These are only a couple of examples of the human-like emotions that chimpanzees experience. Still, the idea of animals feeling emotions remains controversial among many scientists. Laura Tangley of U.S. News magazine states that these “reasearchers’ skepticism is fueled in part by their professional aversion to anthropomorphism, the very nonscientific tendency to attribute human qualities to nonhumans.” Tangley also states that “many scientists say that it is impossible to prove animals have emotions using standard scientific methods – repeatable observations that can be manipulated in controlled experiments – leading them to conclude that such feelings must not exist.” As you can see, that is why this is a very touchy and controversial subject. Nowadays, with more and more research being done and the many advancements in science, we can look at the chimpanzee genome, and also their brain stimulus: “Some ‘hard’ scientific evidence for animal feelings show that there are many similarities between the brains of humans and animals. In animals and in humans, emotions seem to arise from ancient parts of the brain that are located below the cortex, regions that have been conserved across many species throughout evolution. The hormone oxytocin is associated with both sexual activity and maternal bonding in people. It is released, for example, when mothers are nursing their infants. Now it looks like as though the same hormone affects attachment among animals.” These new discoveries and the uncountable amounts of scientific research are only the beginnings of the quest for understanding how similar the emotions that we feel are to those emotions that our closely related primate chimpanzees feel, and how important that information is to answering questions about animal adaptation and evolution.

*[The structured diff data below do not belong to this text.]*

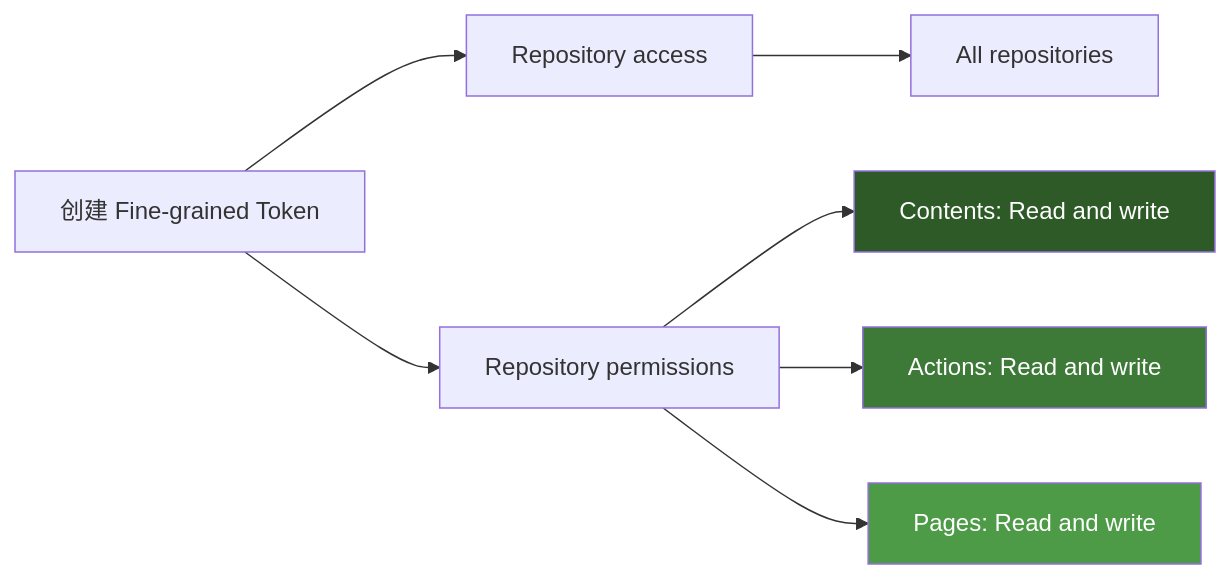
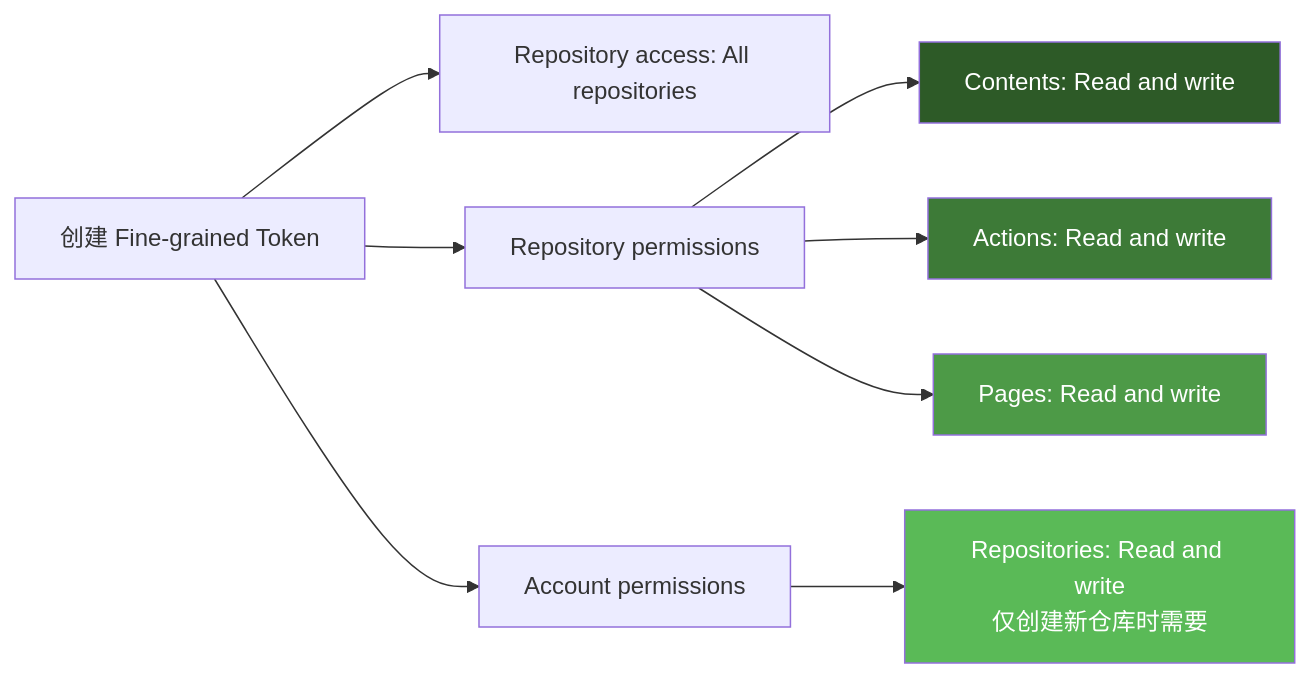
One commit to Easter127/trae changed the fourth of 20 diagrams in PROJECT_GUIDE.md. Above: the diagram before and after it, drawn with Mermaid. The commit also changed other lines of this file, not shown here.

Commit message:
Update PROJECT_GUIDE: add all 12 pitfalls with real error messages and mermaid diagrams

````diff
--- a/PROJECT_GUIDE.md
+++ b/PROJECT_GUIDE.md
@@ -316,13 +306,15 @@
 ```mermaid
 graph LR
-    A[创建 Fine-grained Token] --> B[Repository access]
-    B --> C[All repositories]
-    A --> D[Repository permissions]
-    D --> E[Contents: Read and write]
-    D --> F[Actions: Read and write]
-    D --> G[Pages: Read and write]
+    A[创建 Fine-grained Token] --> B[Repository access: All repositories]
+    A --> C[Repository permissions]
+    C --> D[Contents: Read and write]
+    C --> E[Actions: Read and write]
+    C --> F[Pages: Read and write]
+    A --> G[Account permissions]
+    G --> H[Repositories: Read and write<br/>仅创建新仓库时需要]
     
-    style E fill:#2d5a27,color:#fff
-    style F fill:#3d7a37,color:#fff
-    style G fill:#4d9a47,color:#fff
+    style D fill:#2d5a27,color:#fff
+    style E fill:#3d7a37,color:#fff
+    style F fill:#4d9a47,color:#fff
+    style H fill:#5aba57,color:#fff
 ```
````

Bunk, Steve. Interdisciplinary Study of Nonhuman Primates Gains Ground. http://www.the-scientist.com/yr1998/may/research_980511.html
Steindorf, Sara. Unbeastly Behavior. Christian Science Monitor. 05-29-2001.
Tangley, Laura. Animal Emotions. http://www.usnews.com/issue/001030/animals.html